* _Provided information_
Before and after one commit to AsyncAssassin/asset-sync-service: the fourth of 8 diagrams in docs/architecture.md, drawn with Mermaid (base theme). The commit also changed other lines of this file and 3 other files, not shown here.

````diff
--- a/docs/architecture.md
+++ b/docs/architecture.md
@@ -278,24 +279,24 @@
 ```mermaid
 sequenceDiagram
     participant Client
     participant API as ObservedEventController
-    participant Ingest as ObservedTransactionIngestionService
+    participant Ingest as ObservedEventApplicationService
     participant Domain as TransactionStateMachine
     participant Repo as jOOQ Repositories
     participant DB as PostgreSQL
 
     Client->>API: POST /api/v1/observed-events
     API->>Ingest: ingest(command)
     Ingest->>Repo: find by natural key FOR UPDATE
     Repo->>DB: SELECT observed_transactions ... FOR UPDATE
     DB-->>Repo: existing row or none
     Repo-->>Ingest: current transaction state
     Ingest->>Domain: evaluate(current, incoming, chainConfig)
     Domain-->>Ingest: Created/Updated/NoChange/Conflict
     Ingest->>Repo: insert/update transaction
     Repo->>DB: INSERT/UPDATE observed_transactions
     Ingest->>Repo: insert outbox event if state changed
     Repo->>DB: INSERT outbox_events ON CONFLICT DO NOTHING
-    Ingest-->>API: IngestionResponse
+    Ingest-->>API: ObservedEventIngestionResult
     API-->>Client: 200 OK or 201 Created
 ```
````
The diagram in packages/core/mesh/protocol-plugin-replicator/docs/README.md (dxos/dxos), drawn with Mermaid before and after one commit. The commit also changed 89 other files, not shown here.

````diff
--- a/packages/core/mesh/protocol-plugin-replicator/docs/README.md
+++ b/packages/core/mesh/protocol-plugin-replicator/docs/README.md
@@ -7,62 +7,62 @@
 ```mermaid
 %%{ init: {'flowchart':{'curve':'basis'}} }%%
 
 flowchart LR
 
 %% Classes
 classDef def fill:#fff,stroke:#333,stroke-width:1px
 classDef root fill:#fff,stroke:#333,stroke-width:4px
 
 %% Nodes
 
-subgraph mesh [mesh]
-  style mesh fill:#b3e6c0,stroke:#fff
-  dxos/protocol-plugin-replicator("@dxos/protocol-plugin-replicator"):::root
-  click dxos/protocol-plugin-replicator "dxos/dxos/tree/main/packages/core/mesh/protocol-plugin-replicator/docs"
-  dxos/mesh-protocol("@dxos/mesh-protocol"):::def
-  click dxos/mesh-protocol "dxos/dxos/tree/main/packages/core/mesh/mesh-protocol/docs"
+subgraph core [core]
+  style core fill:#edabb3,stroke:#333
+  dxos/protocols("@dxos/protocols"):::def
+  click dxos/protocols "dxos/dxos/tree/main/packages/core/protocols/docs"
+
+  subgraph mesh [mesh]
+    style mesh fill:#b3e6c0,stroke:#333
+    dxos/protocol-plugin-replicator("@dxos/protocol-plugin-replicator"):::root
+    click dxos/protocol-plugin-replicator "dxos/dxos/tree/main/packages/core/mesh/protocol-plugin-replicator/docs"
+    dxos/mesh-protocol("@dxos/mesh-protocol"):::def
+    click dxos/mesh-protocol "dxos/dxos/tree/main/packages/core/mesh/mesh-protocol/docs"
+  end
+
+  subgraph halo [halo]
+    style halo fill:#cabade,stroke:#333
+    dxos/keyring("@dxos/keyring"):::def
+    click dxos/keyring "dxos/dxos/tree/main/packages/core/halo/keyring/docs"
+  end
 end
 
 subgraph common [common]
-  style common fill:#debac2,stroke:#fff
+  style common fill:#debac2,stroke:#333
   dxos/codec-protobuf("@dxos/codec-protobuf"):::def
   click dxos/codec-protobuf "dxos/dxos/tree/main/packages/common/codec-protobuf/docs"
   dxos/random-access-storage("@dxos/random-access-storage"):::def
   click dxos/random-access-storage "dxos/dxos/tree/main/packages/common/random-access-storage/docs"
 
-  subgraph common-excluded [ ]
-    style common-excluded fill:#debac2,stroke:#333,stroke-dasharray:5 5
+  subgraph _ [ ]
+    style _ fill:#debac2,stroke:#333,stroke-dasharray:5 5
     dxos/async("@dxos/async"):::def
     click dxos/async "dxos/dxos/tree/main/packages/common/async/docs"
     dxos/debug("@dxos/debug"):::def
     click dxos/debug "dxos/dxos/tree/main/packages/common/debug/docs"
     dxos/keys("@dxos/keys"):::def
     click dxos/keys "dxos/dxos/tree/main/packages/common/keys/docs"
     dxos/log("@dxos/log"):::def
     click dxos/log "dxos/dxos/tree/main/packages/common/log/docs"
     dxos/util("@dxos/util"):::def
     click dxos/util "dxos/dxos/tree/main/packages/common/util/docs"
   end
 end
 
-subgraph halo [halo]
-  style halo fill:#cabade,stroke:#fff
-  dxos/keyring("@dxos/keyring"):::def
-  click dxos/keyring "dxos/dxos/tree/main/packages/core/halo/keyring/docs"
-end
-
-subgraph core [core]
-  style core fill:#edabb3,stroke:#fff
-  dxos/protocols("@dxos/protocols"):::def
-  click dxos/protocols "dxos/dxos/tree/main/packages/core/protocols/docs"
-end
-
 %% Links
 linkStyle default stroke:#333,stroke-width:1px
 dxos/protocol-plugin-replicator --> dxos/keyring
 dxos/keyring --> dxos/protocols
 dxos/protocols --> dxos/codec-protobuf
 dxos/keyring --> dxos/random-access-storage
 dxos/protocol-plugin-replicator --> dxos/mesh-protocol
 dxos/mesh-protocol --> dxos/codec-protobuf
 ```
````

* _What the task asks_
Return all lines of the material above in which the word "subgraph" occurs.

* _Reply to the exercise_
-subgraph mesh [mesh]
+subgraph core [core]
+  subgraph mesh [mesh]
+  subgraph halo [halo]
 subgraph common [common]
-  subgraph common-excluded [ ]
+  subgraph _ [ ]
-subgraph halo [halo]
-subgraph core [core]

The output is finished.